“This summer alone we seized hundreds of thousands of fake pills”, Martin said.


Captain Tony Villanueva, head of the Trumbull County Sheriff’s Drugs Task Force, admitted that the fake pills were circulating in the Mahoning Valley.

“We have seen an increase in investigations involving suspected counterfeit pills,” said Villanueva. “During our investigations, we learned that some of the pills sold on the street contain suspected fentanyl. We are currently conducting investigations in which we are awaiting the results of the (state crime lab) to find the chemistry in the pills that have been submitted for analysis.

As late as Wednesday, TAG officers conducted a traffic stop on Interstate 80 in Trumbull County and encountered a number of suspected fake pills, which are currently being tested in the laboratory of the Bureau of Criminal Investigation of the Ohio.

Villanueva said it was important to educate local communities about these fake pills which could contain lethal doses.

“They bring them here by any means they can, and they try to exploit every possible mechanism: the border, the ports, the commercial shipping, the mail, and so on. Martin said.

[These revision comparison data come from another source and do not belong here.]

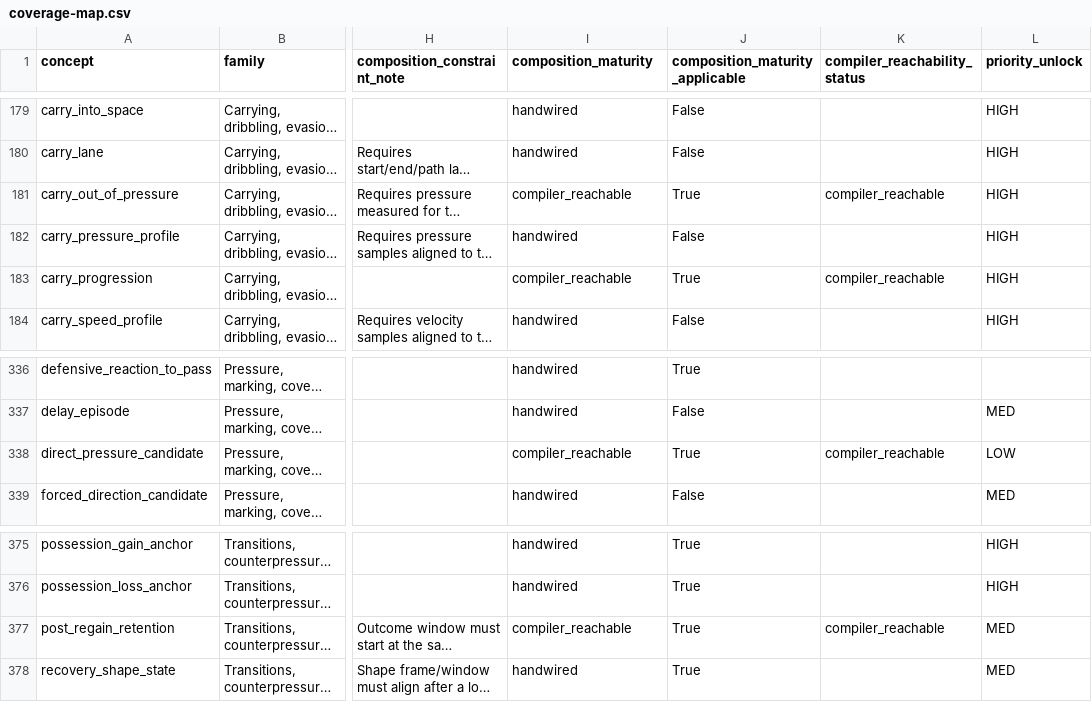
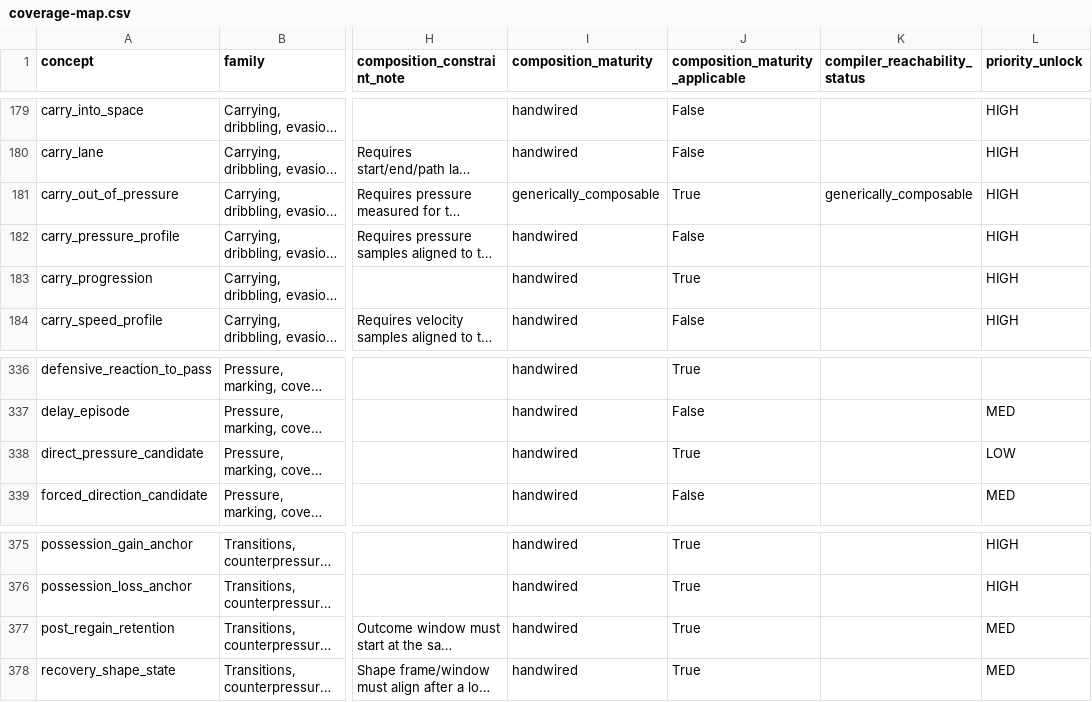
Before and after one commit to LuisRevillaM/priori, a CSV file: generated/coverage-map.csv, drawn as a sheet; only a part is shown, gaps mark what is left out; long unchanged cells end in …; the diff names each change by its address in the sheet, - before the commit and + after, or states it on an @@ line.

Commit message:
Correct compiler reachability harness claims

```diff
--- a/generated/coverage-map.csv
+++ b/generated/coverage-map.csv
-I181 (composition_maturity): compiler_reachable
+I181 (composition_maturity): generically_composable
-K181 (compiler_reachability_status): compiler_reachable
+K181 (compiler_reachability_status): generically_composable
-I183 (composition_maturity): compiler_reachable
+I183 (composition_maturity): handwired
-K183 (compiler_reachability_status): compiler_reachable
+K183 (compiler_reachability_status): (empty)
-I338 (composition_maturity): compiler_reachable
+I338 (composition_maturity): handwired
-K338 (compiler_reachability_status): compiler_reachable
+K338 (compiler_reachability_status): (empty)
-I377 (composition_maturity): compiler_reachable
+I377 (composition_maturity): handwired
-K377 (compiler_reachability_status): compiler_reachable
+K377 (compiler_reachability_status): (empty)
```
Also changed, not shown: generated/compiler-reachability-v0/row-ledger.csv, 6 other files.
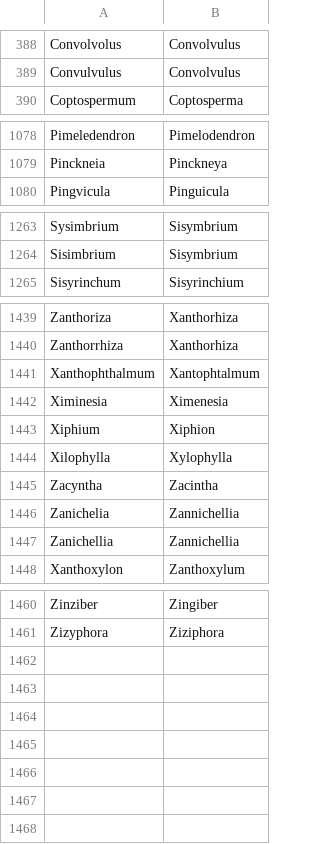
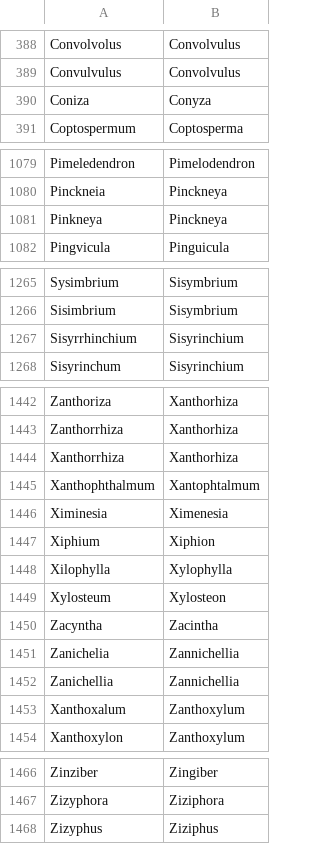
Before and after one commit to nlkinlock/PlantTaxonNameCleaner, a CSV file: GeneraAliases.csv, drawn as a sheet; only a part is shown, gaps mark what is left out; the diff names each change by its address in the sheet, - before the commit and + after, or states it on an @@ line.

Commit message:
pandas update, new genera

```diff
--- a/GeneraAliases.csv
+++ b/GeneraAliases.csv
+row 390: Coniza | Conyza
+row 1081: Pinkneya | Pinckneya
+row 1267: Sisyrrhinchium | Sisyrinchium
+row 1444: Xanthorrhiza | Xanthorhiza
+row 1449: Xylosteum | Xylosteon
+row 1453: Xanthoxalum | Zanthoxylum
+row 1468: Zizyphus | Ziziphus
```
Also changed, not shown: 1 other file.
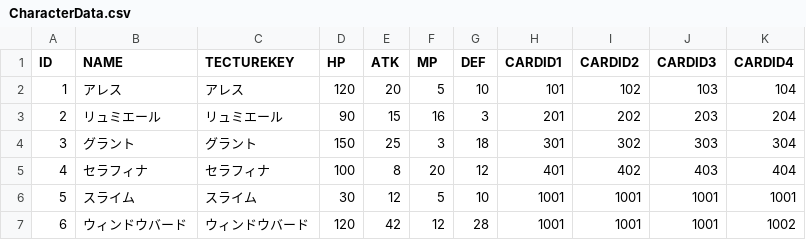
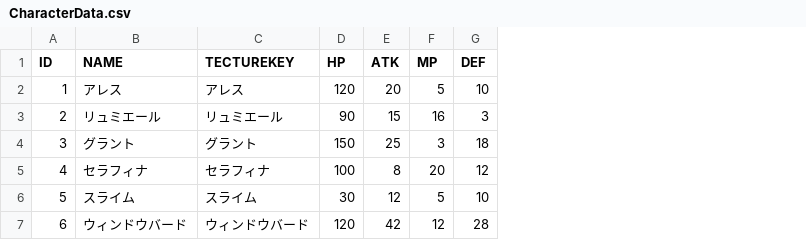
Before and after one commit to KDT-YamadaYoshihiro/Card_Quest, a CSV file: data/CSV/CharacterData.csv, drawn as a sheet; the diff names each change by its address in the sheet, - before the commit and + after, or states it on an @@ line.

```diff
--- a/data/CSV/CharacterData.csv
+++ b/data/CSV/CharacterData.csv
-column H (CARDID1), rows 2-7: 101 | 201 | 301 | 401 | 1001 | 1001
-column I (CARDID2), rows 2-7: 102 | 202 | 302 | 402 | 1001 | 1001
-column J (CARDID3), rows 2-7: 103 | 203 | 303 | 403 | 1001 | 1001
-column K (CARDID4), rows 2-7: 104 | 204 | 304 | 404 | 1001 | 1002
```
Also changed, not shown: 22 other files.
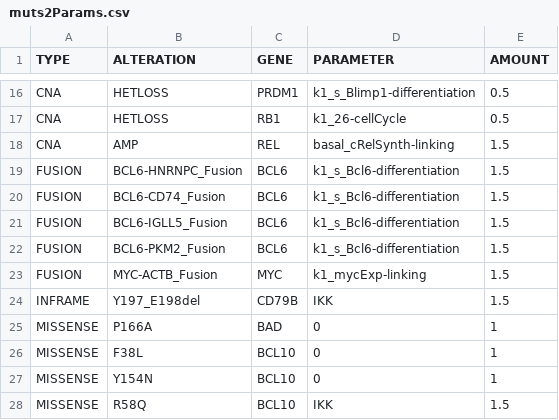
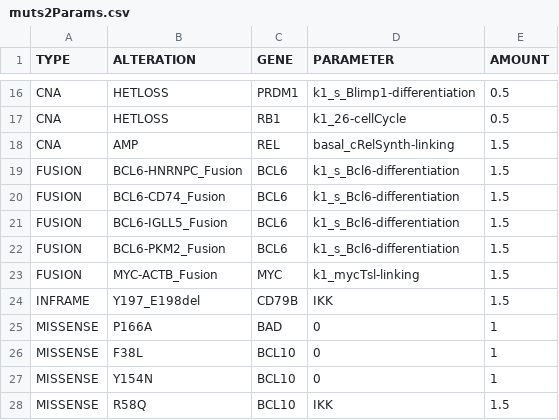
Before and after one commit to SiFTW/norrisEtAl, a CSV file: muts2Params.csv, drawn as a sheet; only a part is shown, gaps mark what is left out.

Commit message:
Update muts2Params.csv

```diff
--- a/muts2Params.csv
+++ b/muts2Params.csv
@@ -22,3 +22,3 @@ FUSION,BCL6-IGLL5_Fusion,BCL6,k1_s_Bcl6-differentiation,1.5
 FUSION,BCL6-PKM2_Fusion,BCL6,k1_s_Bcl6-differentiation,1.5
-FUSION,MYC-ACTB_Fusion,MYC,k1_mycExp-linking,1.5
+FUSION,MYC-ACTB_Fusion,MYC,k1_mycTsl-linking,1.5
 INFRAME,Y197_E198del,CD79B,IKK,1.5
```
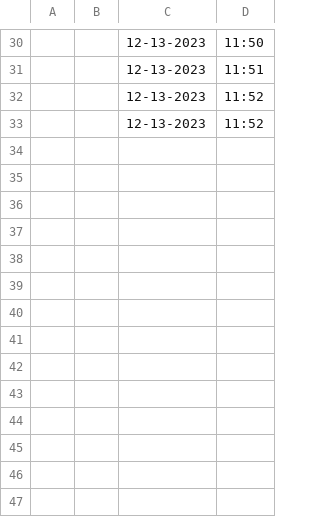
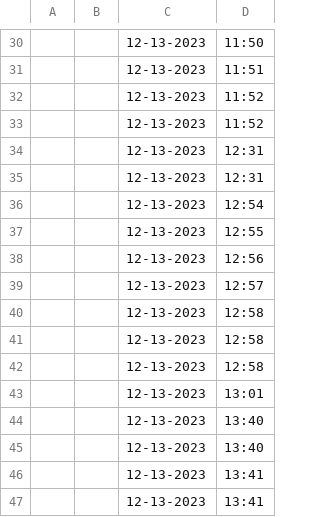
Before and after one commit to bewarb/ProjectKioskCheck, a CSV file: data.csv, drawn as a sheet; only a part is shown, gaps mark what is left out; the diff names each change by its address in the sheet, - before the commit and + after, or states it on an @@ line.

```diff
--- a/data.csv
+++ b/data.csv
+row 34:  |  | 12-13-2023 | 12:31
+row 35:  |  | 12-13-2023 | 12:31
+row 36:  |  | 12-13-2023 | 12:54
+row 37:  |  | 12-13-2023 | 12:55
+row 38:  |  | 12-13-2023 | 12:56
+row 39:  |  | 12-13-2023 | 12:57
+row 40:  |  | 12-13-2023 | 12:58
+row 41:  |  | 12-13-2023 | 12:58
+row 42:  |  | 12-13-2023 | 12:58
+row 43:  |  | 12-13-2023 | 13:01
+row 44:  |  | 12-13-2023 | 13:40
+row 45:  |  | 12-13-2023 | 13:40
+row 46:  |  | 12-13-2023 | 13:41
+row 47:  |  | 12-13-2023 | 13:41
```
Also changed, not shown: 5 other files.
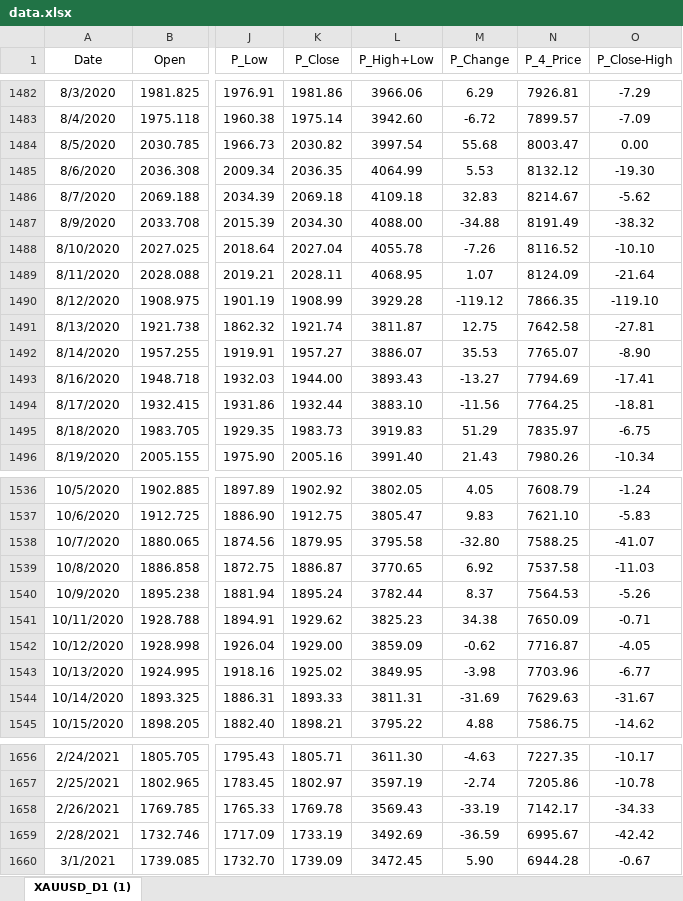
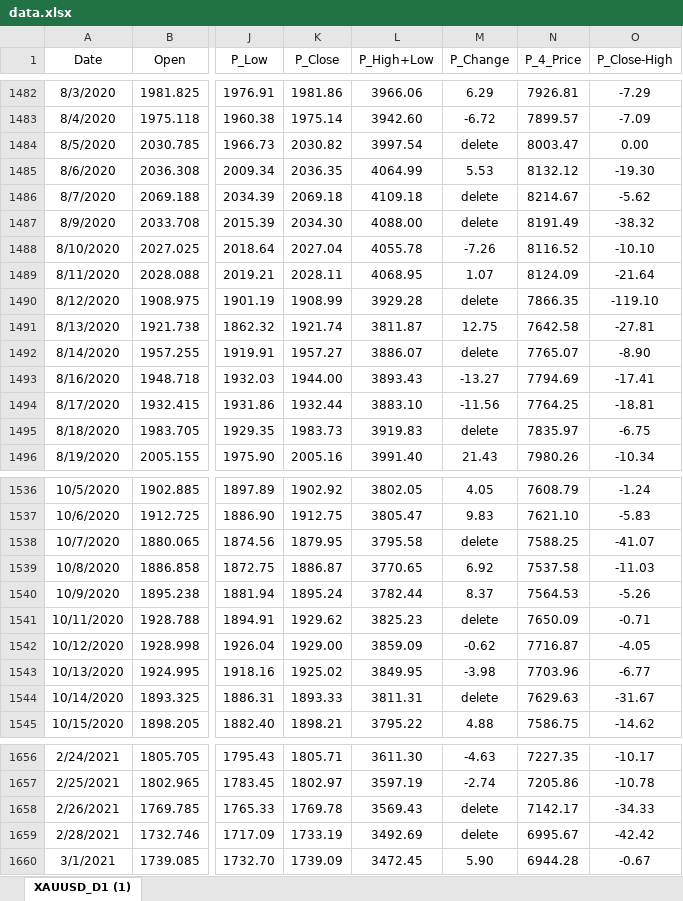
Before and after one commit to rezaahmadiyazd1994/forex, an Excel workbook: excel/1/data.xlsx, sheet XAUUSD_D1 (1), drawn as a sheet; only a part is shown, gaps mark what is left out; values as stored, in another font and other column widths than the file's, no borders; the diff covers the shown part only; the diff names each change by its address in the sheet, - before the commit and + after, or states it on an @@ line.

```diff
--- a/excel/1/data.xlsx (sheet XAUUSD_D1 (1))
+++ b/excel/1/data.xlsx (sheet XAUUSD_D1 (1))
-M1484 (P_Change): 55.68
+M1484 (P_Change): delete
-M1486 (P_Change): 32.83
+M1486 (P_Change): delete
-M1487 (P_Change): -34.88
+M1487 (P_Change): delete
-M1490 (P_Change): -119.12
+M1490 (P_Change): delete
-M1492 (P_Change): 35.53
+M1492 (P_Change): delete
-M1495 (P_Change): 51.29
+M1495 (P_Change): delete
-M1538 (P_Change): -32.80
+M1538 (P_Change): delete
-M1541 (P_Change): 34.38
+M1541 (P_Change): delete
-M1544 (P_Change): -31.69
+M1544 (P_Change): delete
-M1658 (P_Change): -33.19
+M1658 (P_Change): delete
-M1659 (P_Change): -36.59
+M1659 (P_Change): delete
```
Also changed, not shown: 72 edited cells elsewhere in this sheet, 16 other files.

DEA and local law enforcement, such as TAG and the Mahoning County Law Enforcement Task Force, commanded by Sgt. Larry McLaughlin, are “All laser-focused on stopping drugs at every current and potential point of entry and on pursuing those who distribute them in our communities”, he said.


The vast majority of counterfeit pills imported into the United States are produced in Mexico, and China supplies chemicals for making fentanyl in Mexico, according to the DEA statement.

Many of these fake pills contain at least two milligrams of fentanyl, which is considered lethal. A lethal dose of fentanyl is small enough to fit on the tip of a pencil, according to the DEA statement.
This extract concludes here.